Use of explosives to destroy a CB agent production or storage bunker could result in the release of large quantities of lethal agents. Such agent releases can produce significant collateral casualities and destroy the local environment. In line with national security directives (promoting non-lethal, disabling weapon technology development over current lethal nuclear and conventional weapon systems), new technologies must be investigated which can disable CB agent munition production facilities and stockpiles while minimizing collateral casualtites.

Weapon systems have been designed to effectively destroy myriad types of targets. Most of these systems have been designed with two criteria in mind. First, the weapon system must be able to reach the target. Second, the weapon system must then be able to destroy the target. However, in dealing with targets that contain chemical or biological agents, such as chemical and biological manufacturing and storage facilities, a third criteria must also be addressed. These chemical and biological agents must be destroyed in such a manner as to preclude or minimize the release of the chemical and biological agents outside the facility in order to minimize dispersal of these agents to avoid severe collateral damage.

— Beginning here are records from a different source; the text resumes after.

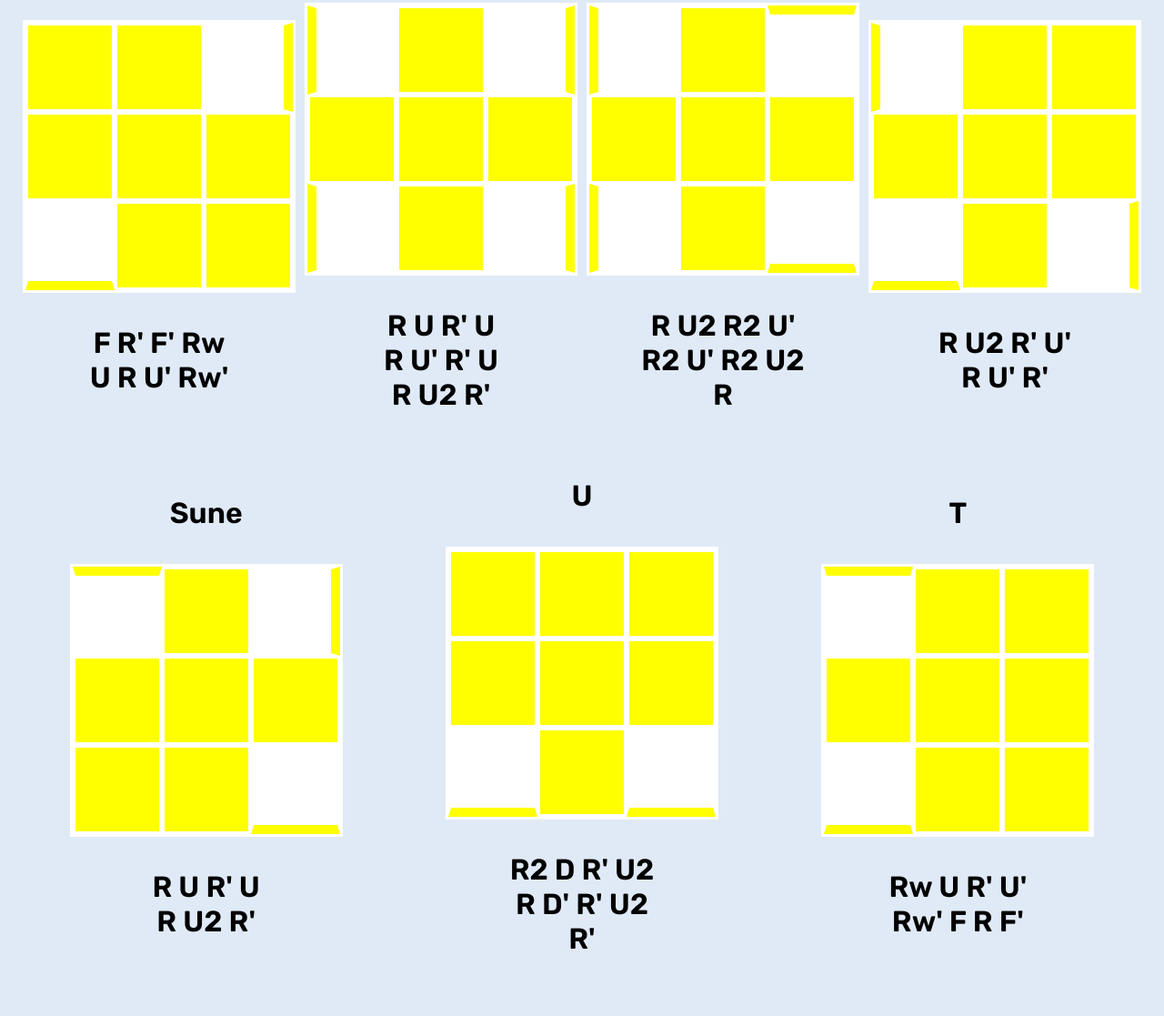
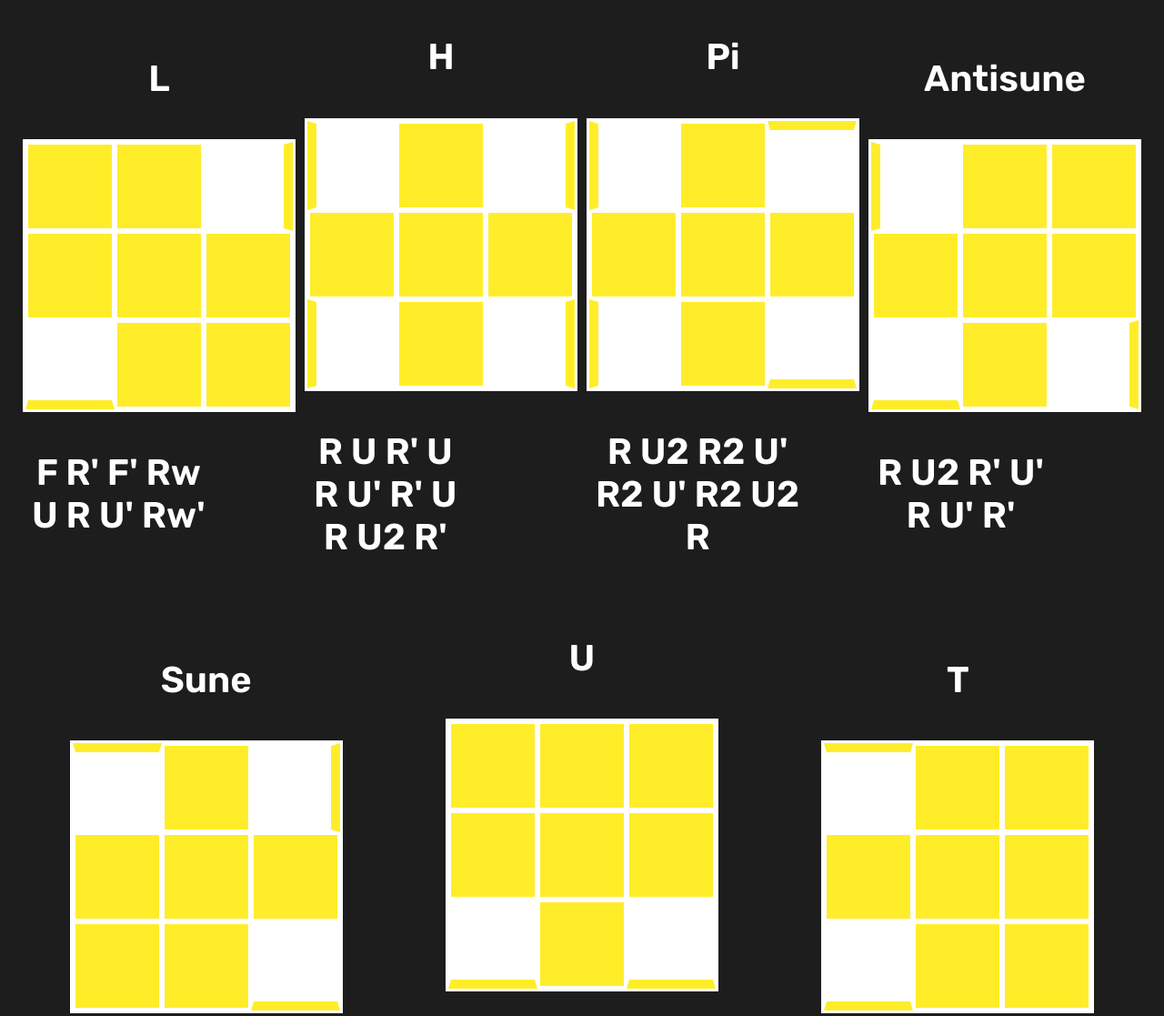
Before and after one commit to ryan-j-parker/3x3x3-algorithms, a plain HTML site: page index.html in a window 1280 px wide. Shown: the part 1105-2222 px from the top of the page at 91% size. Drawn offline with Linux system fonts and the light colour scheme.

Commit message:
improve layout and style

```diff
--- a/index.html
+++ b/index.html
@@ -24,7 +24,7 @@
 
     <main>
         <div class="example-container">
-            <h2>Cube Notation</h2>
+            <h1>Cube Notation</h1>
 
             <div class="ex-cube">
                 <div class="parentEx">
@@ -41,11 +41,26 @@
             </div>
 
             <div class="move-notation">
-                <h2>Move side in arrow direction
-                    R, L, U, D: 90&deg; clockwise turn<br>
-                    Rw: Right two layers, 90&deg; clockwise<br>
-                    R2, L2, U2, D2: 180&deg; turn
-                </h2>
+
+                    <div class="moves">
+                        <h4>[R , L , U , D , F]:</h4>
+                        <h4>turn entire layer <br>90&deg;
+                            clockwise from<br> center of cube<br> (along arrow direction)</h4>
+                    </div>
+
+                    <div class="moves">
+                        <h4>[R' , L' , U' , D' , F']:</h4>
+                        <h4>turn entire layer<br> 90&deg;
+                            counter-clockwise<br> (opposite arrow direction)</h4>
+                    </div>
+
+                    <div class="moves">
+                        <h4>[R2 , L2 , U2 , D2 , F2]: </h4>
+                        <h4>turn layer 180&deg;<br>
+                        [Rw , Lw , Uw , Dw]<br>
+                        add middle layer to turn</h4>
+                    </div>
+
             </div>
 
         </div>
--- a/styles/global.css
+++ b/styles/global.css
@@ -26,6 +26,8 @@ header {
 
 main {
     padding: 20px;
+    color: white;
+    background-color: rgb(29, 29, 29);
 }
 
 footer {
@@ -38,10 +40,6 @@ footer {
     background-color: var(--footer-background);
 }
 
-header {
-    font-weight: 600;
-}
-
 .example-container {
     display: flex;
     flex-direction: column;
@@ -50,23 +48,17 @@ header {
 }
 
 .oll-container {
-    display: flex;
+    display: inline-flex;
     flex-direction: row;
     flex-wrap: wrap;
     align-items: center;
     justify-content: space-around;
 }
 
-/*
-.cube-container {
-    display: inline-block;
-    vertical-align: top;
-} */
-
 .header p {
     display: flex;
     flex-wrap: wrap;
-    font-size: 2rem;
+    font-size: 1.8rem;
     padding-left: 60px;
     padding-right: 60px;
     padding-top: 10px;
@@ -74,7 +66,7 @@ header {
 }
 
 h1 {
-    font-size: 2rem;
+    font-size: 2.2rem;
     padding: 10px;
     display: flex;
     flex-wrap: wrap;
@@ -82,8 +74,31 @@ h1 {
 
 h2 {
     text-align: center;
+    font-size: 2.5rem;
+    padding: 10px;
+}
+
+h4 {
     font-size: 2rem;
-    padding: 10px;
+    text-align: center;
+}
+
+.notation-header {
+    padding-top: 20px;
+}
+
+.move-notation {
+    display: flex;
+    flex-direction: row;
+    flex-wrap: wrap;
+
+}
+
+.moves {
+    border: 2px solid grey;
+    margin-left: 10px;
+    margin-right: 10px;
+    padding: 5px;
 }
 
 .parentEx {
@@ -184,56 +199,56 @@ h2 {
 
 .div1 {
     grid-area: 1 / 1 / 2 / 2;
-    background-color: yellow;
     border: 3px solid white;
+    background-color: #ffed2a;
 }
 
 .div2 {
     grid-area: 2 / 1 / 3 / 2;
     border: 3px solid white;
-    background-color: yellow;
+    background-color: #ffed2a;
 }
 
 .div3 {
     grid-area: 3 / 1 / 4 / 2;
     border: 3px solid white;
-    border-bottom: 10px solid yellow;
+    border-bottom: 10px solid #ffed2a;
 }
 
 .div4 {
     grid-area: 1 / 2 / 2 / 3;
     border: 3px solid white;
-    background-color: yellow;
+    background-color: #ffed2a;
 }
 
 .div5 {
     grid-area: 2 / 2 / 3 / 3;
     border: 3px solid white;
-    background-color: yellow;
+    background-color: #ffed2a;
 }
 
 .div6 {
     grid-area: 3 / 2 / 4 / 3;
     border: 3px solid white;
-    background-color: yellow;
+    background-color: #ffed2a;
 }
 
 .div7 {
     grid-area: 1 / 3 / 2 / 4;
     border: 3px solid white;
-    border-right: 10px solid yellow;
+    border-right: 10px solid #ffed2a;
 }
 
 .div8 {
     grid-area: 2 / 3 / 3 / 4;
     border: 3px solid white;
-    background-color: yellow;
+    background-color: #ffed2a;
 }
 
 .div9 {
     grid-area: 3 / 3 / 4 / 4;
     border: 3px solid white;
-    background-color: yellow;
+    background-color: #ffed2a;
 }
 
 .parentH {
@@ -251,55 +266,55 @@ h2 {
 .div11 {
     grid-area: 1 / 1 / 2 / 2;
     border: 3px solid white;
-    border-left: 10px solid yellow;
+    border-left: 10px solid #ffed2a;
 }
 
 .div12 {
     grid-area: 2 / 1 / 3 / 2;
     border: 3px solid white;
-    background-color: yellow;
+    background-color: #ffed2a;
 }
 
 .div13 {
     grid-area: 3 / 1 / 4 / 2;
     border: 3px solid white;
-    border-left: 10px solid yellow;
+    border-left: 10px solid #ffed2a;
 }
 
 .div14 {
     grid-area: 1 / 2 / 2 / 3;
     border: 3px solid white;
-    background-color: yellow;
+    background-color: #ffed2a;
 }
 
 .div15 {
     grid-area: 2 / 2 / 3 / 3;
     border: 3px solid white;
-    background-color: yellow;
+    background-color: #ffed2a;
 }
 
 .div16 {
     grid-area: 3 / 2 / 4 / 3;
     border: 3px solid white;
-    background-color: yellow;
+    background-color: #ffed2a;
 }
 
 .div17 {
     grid-area: 1 / 3 / 2 / 4;
     border: 3px solid white;
-    border-right: 10px solid yellow;
+    border-right: 10px solid #ffed2a;
 }
 
 .div18 {
     grid-area: 2 / 3 / 3 / 4;
     border: 3px solid white;
-    background-color: yellow;
+    background-color: #ffed2a;
 }
 
 .div19 {
     grid-area: 3 / 3 / 4 / 4;
     border: 3px solid white;
-    border-right: 10px solid yellow;
+    border-right: 10px solid #ffed2a;
 }
 
 .parentPi {
@@ -317,55 +332,55 @@ h2 {
 .div21 {
     grid-area: 1 / 1 / 2 / 2;
     border: 3px solid white;
-    border-left: 10px solid yellow;
+    border-left: 10px solid #ffed2a;
 }
 
 .div22 {
     grid-area: 2 / 1 / 3 / 2;
     border: 3px solid white;
-    background-color: yellow;
+    background-color: #ffed2a;
 }
 
 .div23 {
     grid-area: 3 / 1 / 4 / 2;
     border: 3px solid white;
-    border-left: 10px solid yellow;
+    border-left: 10px solid #ffed2a;
 }
 
 .div24 {
     grid-area: 1 / 2 / 2 / 3;
     border: 3px solid white;
-    background-color: yellow;
+    background-color: #ffed2a;
 }
 
 .div25 {
     grid-area: 2 / 2 / 3 / 3;
     border: 3px solid white;
-    background-color: yellow;
+    background-color: #ffed2a;
 }
 
 .div26 {
     grid-area: 3 / 2 / 4 / 3;
     border: 3px solid white;
-    background-color: yellow;
+    background-color: #ffed2a;
 }
 
 .div27 {
     grid-area: 1 / 3 / 2 / 4;
     border: 3px solid white;
-    border-top: 10px solid yellow;
+    border-top: 10px solid #ffed2a;
 }
 
 .div28 {
     grid-area: 2 / 3 / 3 / 4;
     border: 3px solid white;
-    background-color: yellow;
+    background-color: #ffed2a;
 }
 
 .div29 {
     grid-area: 3 / 3 / 4 / 4;
     border: 3px solid white;
-    border-bottom: 10px solid yellow;
+    border-bottom: 10px solid #ffed2a;
 }
 
 .parent-antisune {
@@ -383,55 +398,55 @@ h2 {
 .div31 {
     grid-area: 1 / 1 / 2 / 2;
     border: 3px solid white;
-    border-left: 10px solid yellow;
+    border-left: 10px solid #ffed2a;
 }
 
 .div32 {
     grid-area: 2 / 1 / 3 / 2;
     border: 3px solid white;
-    background-color: yellow;
+    background-color: #ffed2a;
 }
 
 .div33 {
     grid-area: 3 / 1 / 4 / 2;
     border: 3px solid white;
-    border-bottom: 10px solid yellow;
+    border-bottom: 10px solid #ffed2a;
 }
 
 .div34 {
     grid-area: 1 / 2 / 2 / 3;
     border: 3px solid white;
-    background-color: yellow;
+    background-color: #ffed2a;
 }
 
 .div35 {
     grid-area: 2 / 2 / 3 / 3;
     border: 3px solid white;
-    background-color: yellow;
+    background-color: #ffed2a;
 }
 
 .div36 {
     grid-area: 3 / 2 / 4 / 3;
     border: 3px solid white;
-    background-color: yellow;
+    background-color: #ffed2a;
 }
 
 .div37 {
     grid-area: 1 / 3 / 2 / 4;
     border: 3px solid white;
-    background-color: yellow;
+    background-color: #ffed2a;
 }
 
 .div38 {
     grid-area: 2 / 3 / 3 / 4;
     border: 3px solid white;
-    background-color: yellow;
+    background-color: #ffed2a;
 }
 
 .div39 {
     grid-area: 3 / 3 / 4 / 4;
     border: 3px solid white;
-    border-right: 10px solid yellow;
+    border-right: 10px solid #ffed2a;
 }
 
 .parent-sune {
@@ -449,55 +464,55 @@ h2 {
 .div41 {
     grid-area: 1 / 1 / 2 / 2;
     border: 3px solid white;
-    border-top: 10px solid yellow;
+    border-top: 10px solid #ffed2a;
 }
 
 .div42 {
     grid-area: 2 / 1 / 3 / 2;
     border: 3px solid white;
-    background-color: yellow;
+    background-color: #ffed2a;
 }
 
 .div43 {
     grid-area: 3 / 1 / 4 / 2;
     border: 3px solid white;
-    background-color: yellow;
+    background-color: #ffed2a;
 }
 
 .div44 {
     grid-area: 1 / 2 / 2 / 3;
     border: 3px solid white;
-    background-color: yellow;
+    background-color: #ffed2a;
 }
 
 .div45 {
     grid-area: 2 / 2 / 3 / 3;
     border: 3px solid white;
-    background-color: yellow;
+    background-color: #ffed2a;
 }
 
 .div46 {
     grid-area: 3 / 2 / 4 / 3;
     border: 3px solid white;
-    background-color: yellow;
+    background-color: #ffed2a;
 }
 
 .div47 {
     grid-area: 1 / 3 / 2 / 4;
     border: 3px solid white;
-    border-right: 10px solid yellow;
+    border-right: 10px solid #ffed2a;
 }
 
 .div48 {
     grid-area: 2 / 3 / 3 / 4;
     border: 3px solid white;
-    background-color: yellow;
+    background-color: #ffed2a;
 }
 
 .div49 {
     grid-area: 3 / 3 / 4 / 4;
     border: 3px solid white;
-    border-bottom: 10px solid yellow;
+    border-bottom: 10px solid #ffed2a;
 }
 
 .parentU {
@@ -515,55 +530,55 @@ h2 {
 .div51 {
     grid-area: 1 / 1 / 2 / 2;
     border: 3px solid white;
-    background-color: yellow;
+    background-color: #ffed2a;
 }
 
 .div52 {
     grid-area: 2 / 1 / 3 / 2;
     border: 3px solid white;
-    background-color: yellow;
+    background-color: #ffed2a;
 }
 
 .div53 {
     grid-area: 3 / 1 / 4 / 2;
     border: 3px solid white;
-    border-bottom: 10px solid yellow;
+    border-bottom: 10px solid #ffed2a;
 }
 
 .div54 {
     grid-area: 1 / 2 / 2 / 3;
     border: 3px solid white;
-    background-color: yellow;
+    background-color: #ffed2a;
 }
 
 .div55 {
     grid-area: 2 / 2 / 3 / 3;
     border: 3px solid white;
-    background-color: yellow;
+    background-color: #ffed2a;
 }
 
 .div56 {
     grid-area: 3 / 2 / 4 / 3;
     border: 3px solid white;
-    background-color: yellow;
+    background-color: #ffed2a;
 }
 
 .div57 {
     grid-area: 1 / 3 / 2 / 4;
     border: 3px solid white;
-    background-color: yellow;
+    background-color: #ffed2a;
 }
 
 .div58 {
     grid-area: 2 / 3 / 3 / 4;
     border: 3px solid white;
-    background-color: yellow;
+    background-color: #ffed2a;
 }
 
 .div59 {
     grid-area: 3 / 3 / 4 / 4;
     border: 3px solid white;
-    border-bottom: 10px solid yellow;
+    border-bottom: 10px solid #ffed2a;
 }
 
 .parentT {
@@ -581,53 +596,53 @@ h2 {
 .div61 {
     grid-area: 1 / 1 / 2 / 2;
     border: 3px solid white;
-    border-top: 10px solid yellow;
+    border-top: 10px solid #ffed2a;
 }
 
 .div62 {
     grid-area: 2 / 1 / 3 / 2;
     border: 3px solid white;
-    background-color: yellow;
+    background-color: #ffed2a;
 }
 
 .div63 {
     grid-area: 3 / 1 / 4 / 2;
     border: 3px solid white;
-    border-bottom: 10px solid yellow;
+    border-bottom: 10px solid #ffed2a;
 }
 
 .div64 {
     grid-area: 1 / 2 / 2 / 3;
     border: 3px solid white;
-    background-color: yellow;
+    background-color: #ffed2a;
 }
 
 .div65 {
     grid-area: 2 / 2 / 3 / 3;
     border: 3px solid white;
-    background-color: yellow;
+    background-color: #ffed2a;
 }
 
 .div66 {
     grid-area: 3 / 2 / 4 / 3;
     border: 3px solid white;
-    background-color: yellow;
+    background-color: #ffed2a;
 }
 
 .div67 {
     grid-area: 1 / 3 / 2 / 4;
     border: 3px solid white;
-    background-color: yellow;
+    background-color: #ffed2a;
 }
 
 .div68 {
     grid-area: 2 / 3 / 3 / 4;
     border: 3px solid white;
-    background-color: yellow;
+    background-color: #ffed2a;
 }
 
 .div69 {
     grid-area: 3 / 3 / 4 / 4;
     border: 3px solid white;
-    background-color: yellow;
+    background-color: #ffed2a;
 }
```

While many current chemical and biological manufacturing and storage facilities are located above ground, these types of facilities may also be located in buried, fortified locations that are more difficult to reach or may not be reachable by conventional weapons systems due to their deeply buried hardened construction. Many weapon system concepts have been developed to address providing a means to enable a destructive payload to be delivered to these hardened deeply buried targets and other difficult to reach such targets.

The specific objective of the Agent Defeat program was to develop air-deliverable warhead technologies that deny an enemy the use of C/B weapons with minimal collateral damage (i.e., limit the mass of viable chemical or biological agent vented to the environment as a result of an attack on a chemical or biological agent product or storage facility). Denial of a facility may be more robust than defeat of the target contents (damaging target contents). It also provides an opportunity to meet the stringent collateral damage criteria. Under this effort, technologies will be identified and limited experimentation conducted to support development and demonstration in future munitions programs. Technologies identified during this effort will support agent defeat efforts, and hard target and small smart bomb visions. Technologies developed under this effort will support commercial developments in non-lethal, facility denial products and law enforcement.




NEWSLETTER
Join the GlobalSecurity.org mailing list